[Stored items]
= Beginning of Section =

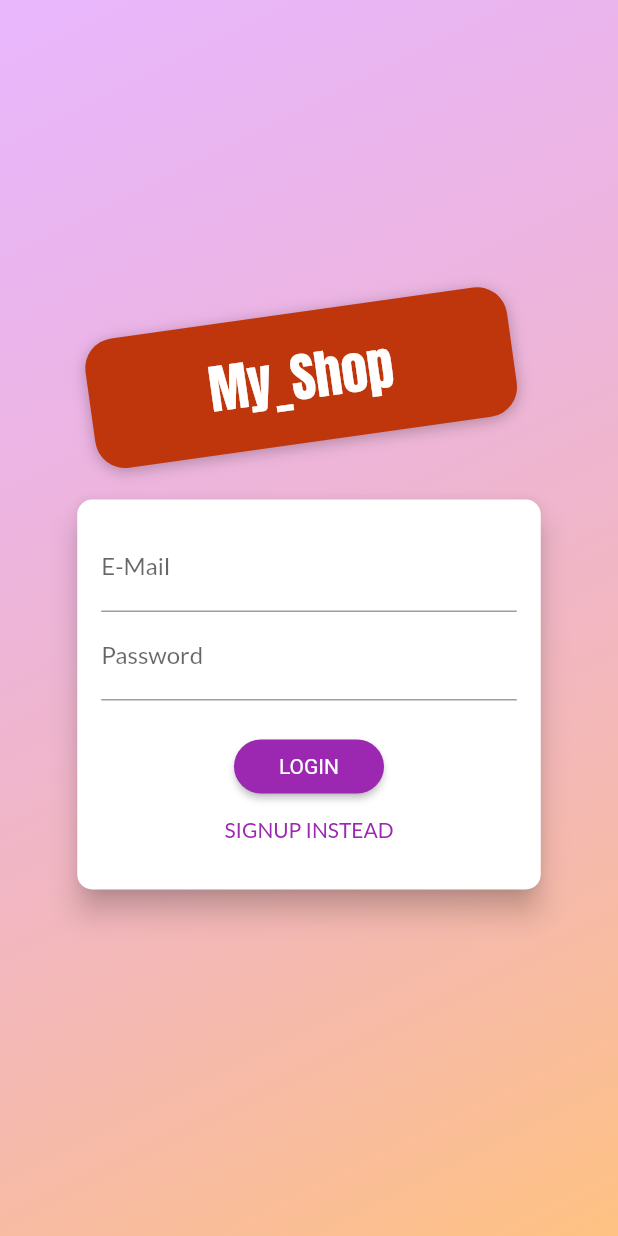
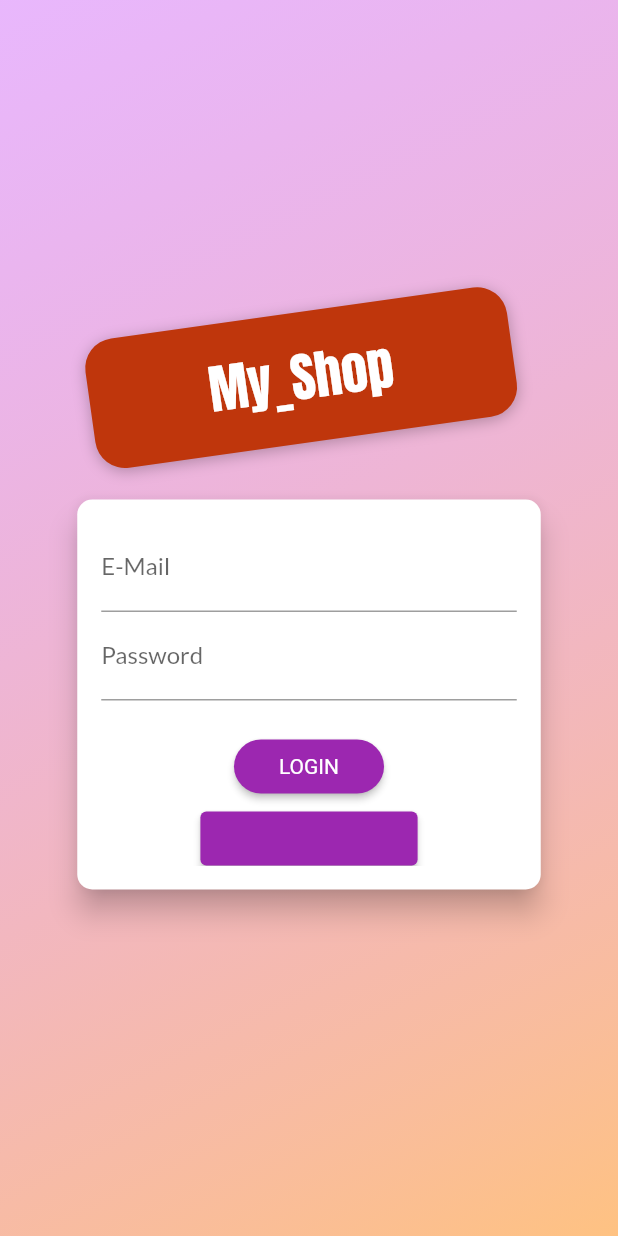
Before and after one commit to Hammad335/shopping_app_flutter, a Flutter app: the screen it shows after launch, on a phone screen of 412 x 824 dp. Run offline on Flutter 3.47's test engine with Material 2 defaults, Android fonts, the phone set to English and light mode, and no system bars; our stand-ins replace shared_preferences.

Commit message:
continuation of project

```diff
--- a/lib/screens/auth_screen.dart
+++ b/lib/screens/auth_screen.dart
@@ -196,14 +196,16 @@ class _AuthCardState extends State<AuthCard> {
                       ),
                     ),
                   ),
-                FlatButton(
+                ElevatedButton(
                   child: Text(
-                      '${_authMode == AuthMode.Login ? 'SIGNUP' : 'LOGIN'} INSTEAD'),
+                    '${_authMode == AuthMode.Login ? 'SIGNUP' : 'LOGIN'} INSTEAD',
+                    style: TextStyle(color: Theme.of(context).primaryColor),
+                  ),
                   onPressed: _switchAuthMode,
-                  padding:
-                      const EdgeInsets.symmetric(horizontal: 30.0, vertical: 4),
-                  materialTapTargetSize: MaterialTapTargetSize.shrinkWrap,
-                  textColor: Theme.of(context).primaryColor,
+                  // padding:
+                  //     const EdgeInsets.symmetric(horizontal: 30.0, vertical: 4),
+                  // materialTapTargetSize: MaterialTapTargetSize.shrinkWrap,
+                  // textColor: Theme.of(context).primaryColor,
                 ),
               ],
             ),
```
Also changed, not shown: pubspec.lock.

= End of Section =

*EXERCISE AIM*. Check each line above for "INSTEAD" and give the number of lines that match, nothing more.

*ANSWER TO THIS EXERCISE*. 2